**EXERCISE**
Filter the listing below for "relationship" and report every line that has it.

Start of SUPPLIED INFORMATION

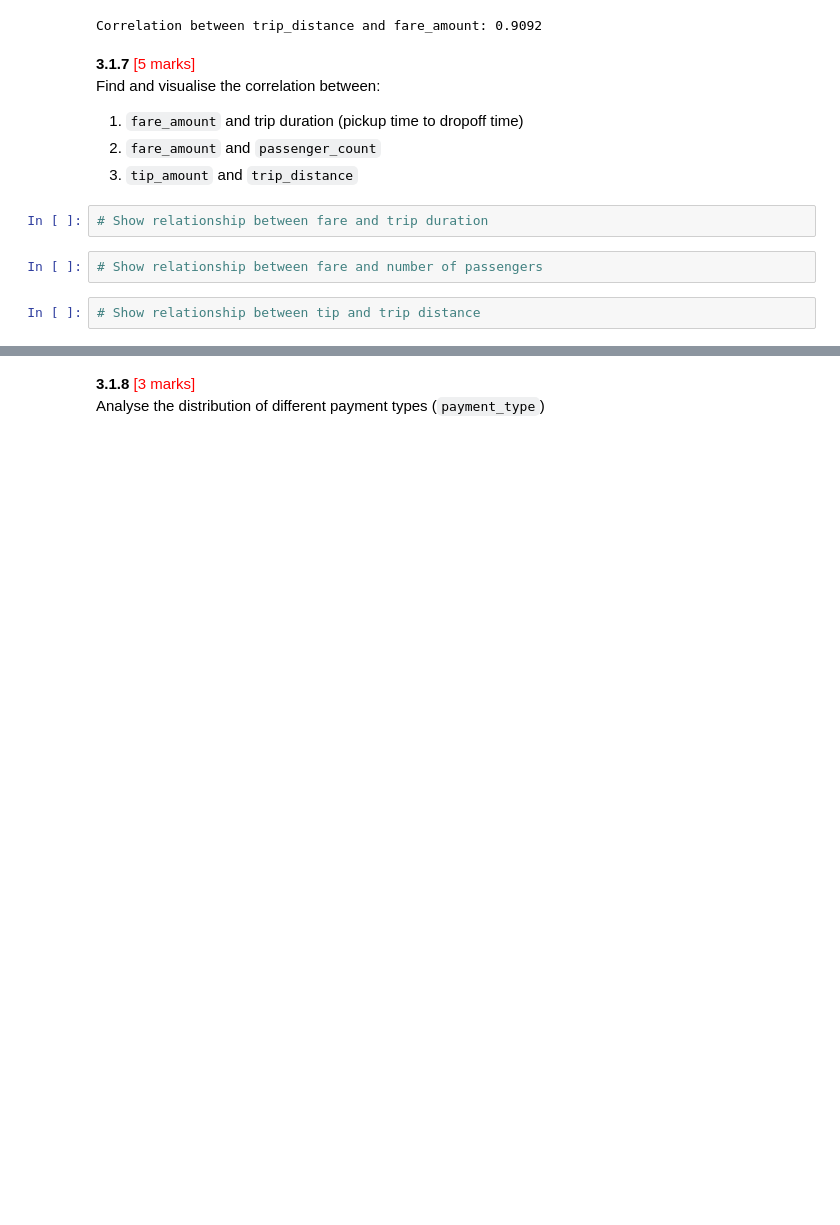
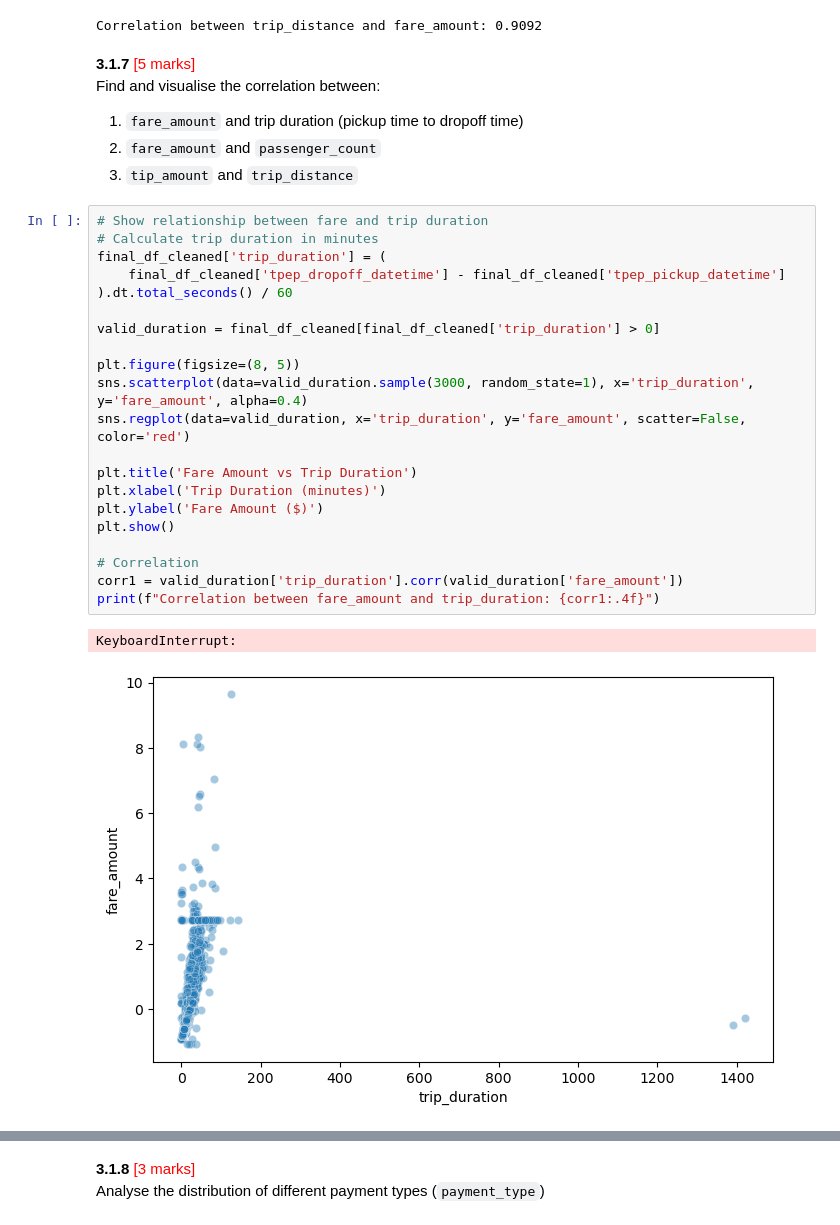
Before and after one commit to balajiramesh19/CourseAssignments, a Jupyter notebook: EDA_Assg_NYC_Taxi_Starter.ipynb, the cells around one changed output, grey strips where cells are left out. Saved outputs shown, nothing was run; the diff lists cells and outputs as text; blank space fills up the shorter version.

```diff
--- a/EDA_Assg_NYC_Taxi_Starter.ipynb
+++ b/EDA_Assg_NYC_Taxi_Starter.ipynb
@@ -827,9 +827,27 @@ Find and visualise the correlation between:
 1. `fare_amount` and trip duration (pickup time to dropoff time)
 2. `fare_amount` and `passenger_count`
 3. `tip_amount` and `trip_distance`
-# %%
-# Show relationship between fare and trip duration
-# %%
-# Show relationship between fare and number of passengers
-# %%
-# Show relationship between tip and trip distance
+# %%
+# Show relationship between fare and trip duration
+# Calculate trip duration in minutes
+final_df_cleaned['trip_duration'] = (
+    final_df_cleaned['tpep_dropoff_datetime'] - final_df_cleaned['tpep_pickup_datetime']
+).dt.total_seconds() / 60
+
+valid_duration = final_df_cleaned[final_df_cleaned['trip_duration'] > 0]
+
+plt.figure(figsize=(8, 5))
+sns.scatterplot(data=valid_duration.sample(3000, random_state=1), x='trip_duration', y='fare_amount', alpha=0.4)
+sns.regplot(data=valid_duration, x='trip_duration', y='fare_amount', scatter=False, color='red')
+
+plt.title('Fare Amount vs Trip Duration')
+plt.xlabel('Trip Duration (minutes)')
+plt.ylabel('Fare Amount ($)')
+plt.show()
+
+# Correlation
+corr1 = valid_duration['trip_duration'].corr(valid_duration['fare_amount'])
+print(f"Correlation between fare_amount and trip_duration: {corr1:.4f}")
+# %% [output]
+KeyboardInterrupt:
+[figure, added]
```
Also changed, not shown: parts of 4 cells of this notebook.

End of SUPPLIED INFORMATION

**WRITTEN RESPONSE**
-# Show relationship between fare and trip duration
-# Show relationship between fare and number of passengers
-# Show relationship between tip and trip distance
+# Show relationship between fare and trip duration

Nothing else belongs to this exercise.